  • Through its many virtual “associations” (e.g. the Intelligence-based Cybersecurity group, the Creative Writers and Designers group) you can gain valuable information from peers, join threaded conversations with them, and perhaps even strike up new connections.
  • Most importantly, it provides you a means of easily contacting thousands of people in a myriad of industries, organizations, and professional associations who can be sources of “inside information” on their fields, their companies, how they came to land their jobs, what a potential boss is like, skills necessary to succeed, etc. Depending on the strength of your connection, these contacts may be able to open doors for you that the average outsider could never access.

Here’s How to Get Started & How it Works


You post a profile on LinkedIn, including a professional summary, a job and education history, skills/ interests, and a photo. You begin adding contacts by inviting people to join your network. Increasing your QUALITY contacts (see below) has exponential value. If you have a network of 20 people, each of those twenty will have approximately 250 contacts of their own, the vast majority of whom you are unlikely to know. So through your 20 contacts you are only one step removed from potentially 5000 people (20×250). If you have 100 people you are one step away from 25,000. Because I have been around a long time and have on average fairly senior level contacts, I am, through my network of more than 600 people, just one step away from over 150,000! I can reach out to people all over the world in a huge variety of fields, at thousands of different organizations, potentially asking my “first degree” contacts (those belonging to my network) for the favor of an introduction to a key decision maker or source of information.


Say that Bob Jones is one of your contacts. You see that he is connected to Betty Smith, the HR manager at a company to which you want to apply. You simply contact Bob and ask him to facilitate a connection with Betty (“Bob, I see you know Betty Smith. I want to learn more about her organization. Would you do me the favor of e-mailing her and asking her if she’d be willing to chat with me for a few minutes?” OR “Would you tell her I’m interested in applying for a position there and that you’re vouching for me; would you put in a good word?”).

That’s why, in thinking about the people you can add to invite, limit it to PEOPLE WHO HAVE A POSITIVE IMPRESSION OF YOU AND WOULD BE WILLING TO SUGGEST TO A COLLEAGUE THAT HE/SHE SPEAK TO YOU. But think broadly – many people mistakenly limit their LinkedIn network to professional contacts, thereby overlooking other groups: friends, neighbors, classmates.

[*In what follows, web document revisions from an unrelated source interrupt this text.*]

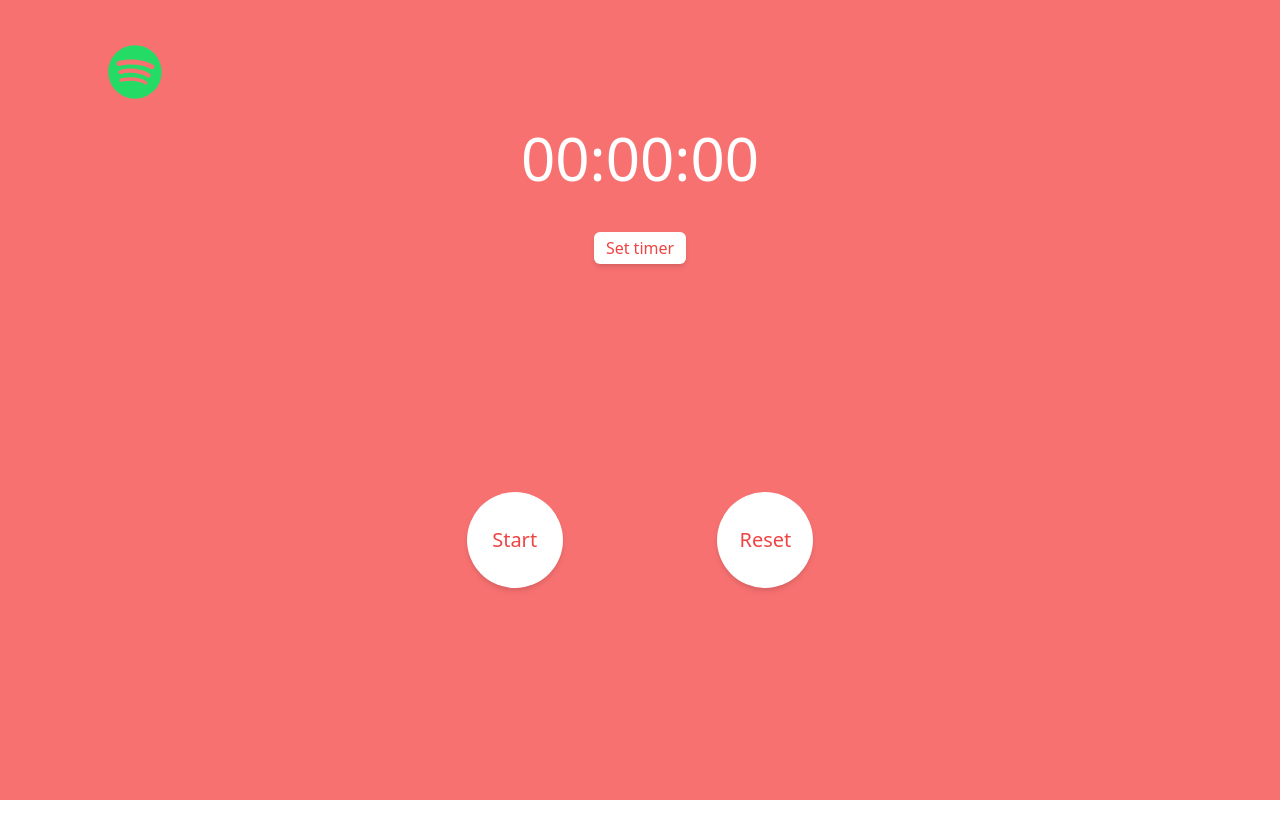
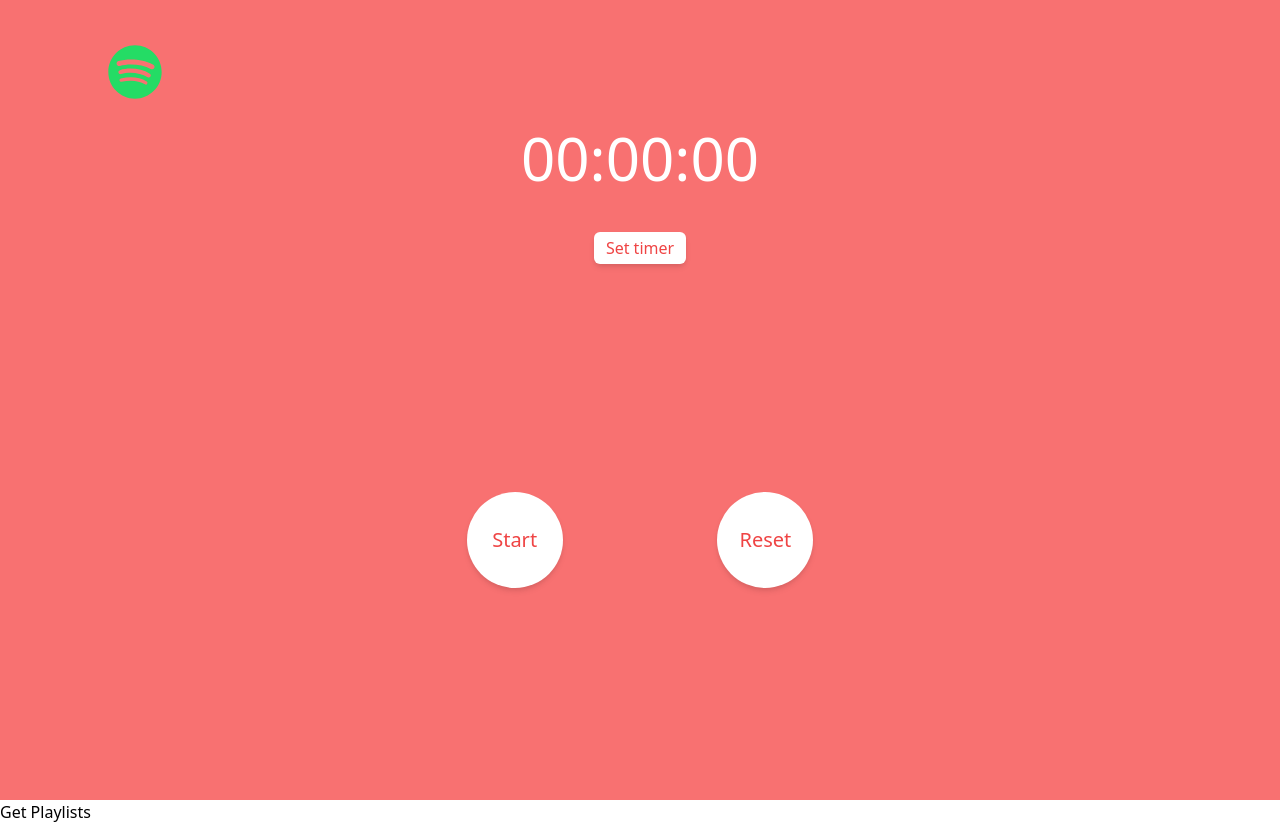
Before and after one commit to jadeasmus/web-timer, a React (Create React App) app: page / in a window 1280 px wide. Before the commit the page ends 800 px from the top, so only its background shows below. Built offline with nearby package versions, Linux system fonts and the light colour scheme; no server answers.

Commit message:
accessing playlists

```diff
--- a/src/App.js
+++ b/src/App.js
@@ -1,12 +1,14 @@
 import './App.css';
 import Timer from './components/Timer';
 import SpotifyLogin from './components/SpotifyLogin';
+import GetUserInfo from './components/GetUserInfo';
 
 function App() {
   return (
     <>
       <Timer />
       <SpotifyLogin />
+      <GetUserInfo />
     </>
 
   );
--- /dev/null
+++ b/src/components/GetUserInfo.js
@@ -0,0 +1,37 @@
+import axios from 'axios'
+import { useState, useEffect } from 'react';
+
+const GetUserInfo = () => {
+
+    const [token, setToken] = useState('')
+    const [data, setData] = useState({})
+
+    const playlists_endpoint = "https://api.spotify.com/v1/playlists"
+
+    // grab access token from local storage
+    useEffect(() => {
+        if (localStorage.getItem("accessToken")) {
+            setToken(localStorage.getItem("accessToken"))
+        }
+    }, []) // only runs once with empty array dependency
+
+    const handleGetPlaylists = () => {
+        axios.get(playlists_endpoint, {
+            headers: {
+                'Authorization': 'Bearer ' + token
+            }
+        })
+        .then((response) => {
+            setData(response.data)
+        })
+        .catch((error) => {
+            console.log(error)
+        })
+    }
+
+    return (
+        <button onClick={handleGetPlaylists}>Get Playlists</button>
+     );
+}
+
+export default GetUserInfo;
--- a/src/components/SpotifyLogin.js
+++ b/src/components/SpotifyLogin.js
@@ -38,6 +38,13 @@ const SpotifyLogin = () => {
             // get variables from url
             const { access_token, expires_in, token_type } = getReturnedParams(window.location.hash)
             console.log({ access_token })
+
+            // store items in local memory
+            localStorage.clear()
+            localStorage.setItem("accessToken", access_token)
+            localStorage.setItem("expiresIn", expires_in)
+            localStorage.setItem("tokenType", token_type)
+
         }
     })
 
```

There’s one group of potential contacts known as DORMANTS. As noted on LinkedIn’s site: “Dormant ties are the people we used to know. Think about the people with whom you’ve lost touch for a few years: a childhood neighbor, a college roommate, or a colleague from your first job”. In groundbreaking research, Daniel Levin, Jorge Walter, and Keith Murnighan asked hundreds of executives to seek advice on a major work project from two dormant ties. When they compared the value of these conversations to the advice from current contacts, the dormant ties were actually more useful. The executives received more valuable solutions, referrals, and problem-solving assistance from people they used to know than their current friends, colleagues, and acquaintances. Why?

Just like weak ties, dormant ties offer novel information: in the years since you last communicated, they’ve connected with new people and gathered new knowledge. But unlike weak ties, dormant ties also bring the benefits of longstanding familiarity. The history and shared experience makes it more comfortable to reconnect, and you can count on them to care more about you than mere acquaintances do.

Second Degree Contacts

Also, the vast majority of jobs come from interactions with SECOND degree contacts, not firsts. This is partly because there are so many more second degree contacts than first, but it’s also because chances are that you may have already “mined” first degree contacts for connections and information.

LinkedIn itself provides several ways of facilitating the invitation process, e.g. suggesting individuals you may know (based on the information in your profile), and asking if you’d like to have your address book scanned for LinkedIn members you can invite to join your network. Try to personalize those invitations rather than simply relying on LinkedIn’s standard form.